  • Could the code be condensed for readability?
  • Should the code be broken into separate functions/classes?
  • Do the function and property placements comply with the architecture?
  • Are there any obvious crash scenarios that could be protected?
  • Are function/property names clear and concise?

From a personal standpoint, I have an additional question: how deeply should we be looking out for business logic here, or should that be done during manual testing/QA?

 

I'll be interested to see other responses!

One thing that did work for us at my old job was to modify the pull request template in GitLab to have a short list of questions that the user should have good answers to before submitting.

Some of it was as general as, "Did I write documentation?" or "Did I write tests?", and some as specific as, "Did I use one of the deprecated functions in new code?" (We had some ill-conceived abstractions early on, didn't have the time to clean them all up, but didn't want to pile on more technical debt.)

We mainly wanted to head off some of the non-negotiable stuff that were hard requirements of the contract. Better to catch yourself not writing some unit tests now, than attempt to write hundreds of them months from now.

For me, I found that I'd spend that extra bit of time making my pull request look good, knowing that I'd encouraged people to give an honest review.

 

I think your post is focused more on the tactical details of how PR's are accomplished, but I just wanted to share that the whole process of PRs engenders enough frustration in me that I felt compelled to write an entire post about it not-too-long ago:

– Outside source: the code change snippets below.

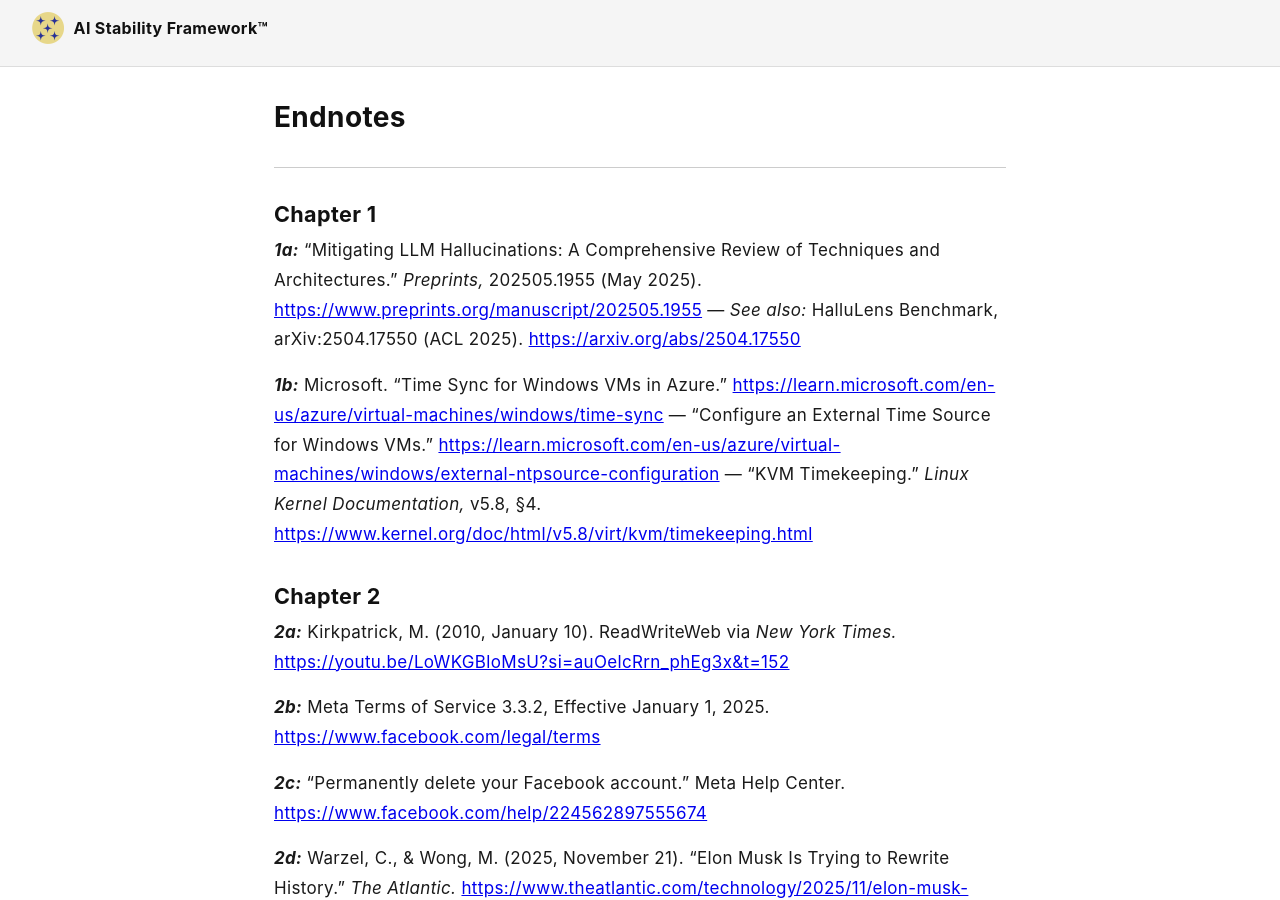
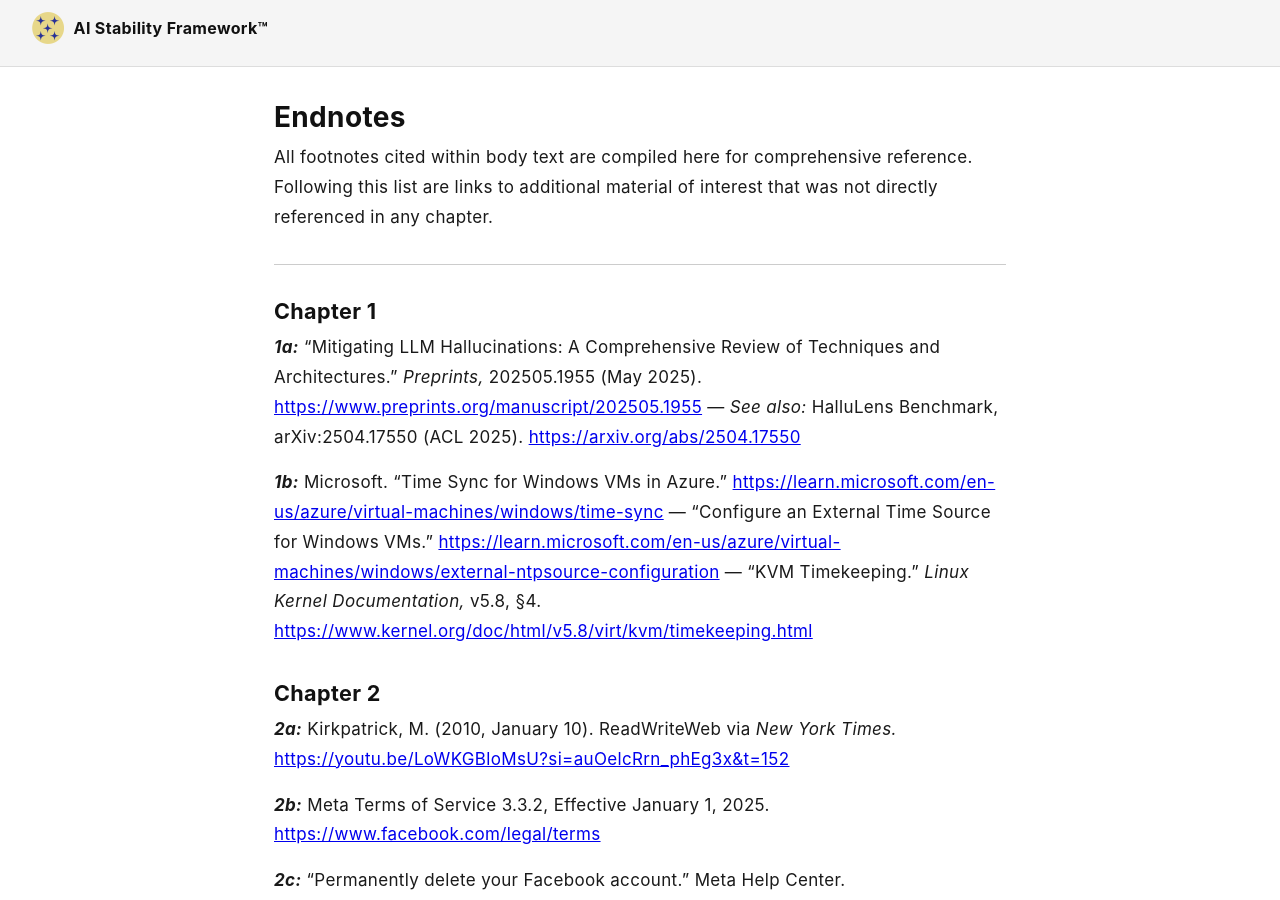
Before and after one commit to rojaslen/AISF-WEB, a Jekyll site: the page built from apx00-endnotes.md, in a window 1280 px wide and 900 px high. Built offline with Jekyll 4.4.1, drawn with Linux system fonts in a browser that asks for light colours; some web fonts are replaced; our own code applies the rules of GitHub Pages for plain Markdown files.

Commit message:
Update apx00-endnotes.md
description

```diff
--- a/apx00-endnotes.md
+++ b/apx00-endnotes.md
@@ -1,4 +1,6 @@
 # Endnotes
+
+All footnotes cited within body text are compiled here for comprehensive reference. Following this list are links to additional material of interest that was not directly referenced in any chapter.
 
 ---
 
@@ -133,7 +135,6 @@
 ## Additional Reading (Not Referenced)
 
 Goodacre, E., & Gibson, J. (2026, February 27). "AI in the Early Years: Examining the Implications of GenAI Toys for Young Children." University of Cambridge, Faculty of Education / PEDAL Centre. [https://doi.org/10.17863/CAM.126270](https://doi.org/10.17863/CAM.126270){: target="_blank" rel="noopener noreferrer" }
-
 
 "What Is the Alignment Tax?" arXiv:2603.00047, March 2026. [https://arxiv.org/abs/2603.00047](https://arxiv.org/abs/2603.00047){: target="_blank" rel="noopener noreferrer" }
 
```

dev.to/bytebodger/the-contentious-...

 

Automate everything that you can, then code reviews can focus on code design, complexity, maintainability, etc.
And, very important but too often overlooked, look for what's not in review (shouldn't that other file be changed too? why did you change this and not that? You're adding an implicit relationship with some other part of the code --e.g. a mail template links to a page of the app without using a shared router to build the URL, possibly because the router is clientside in the SPA--, then please add comments both sides so we can remember to change the other in case we change one, etc.)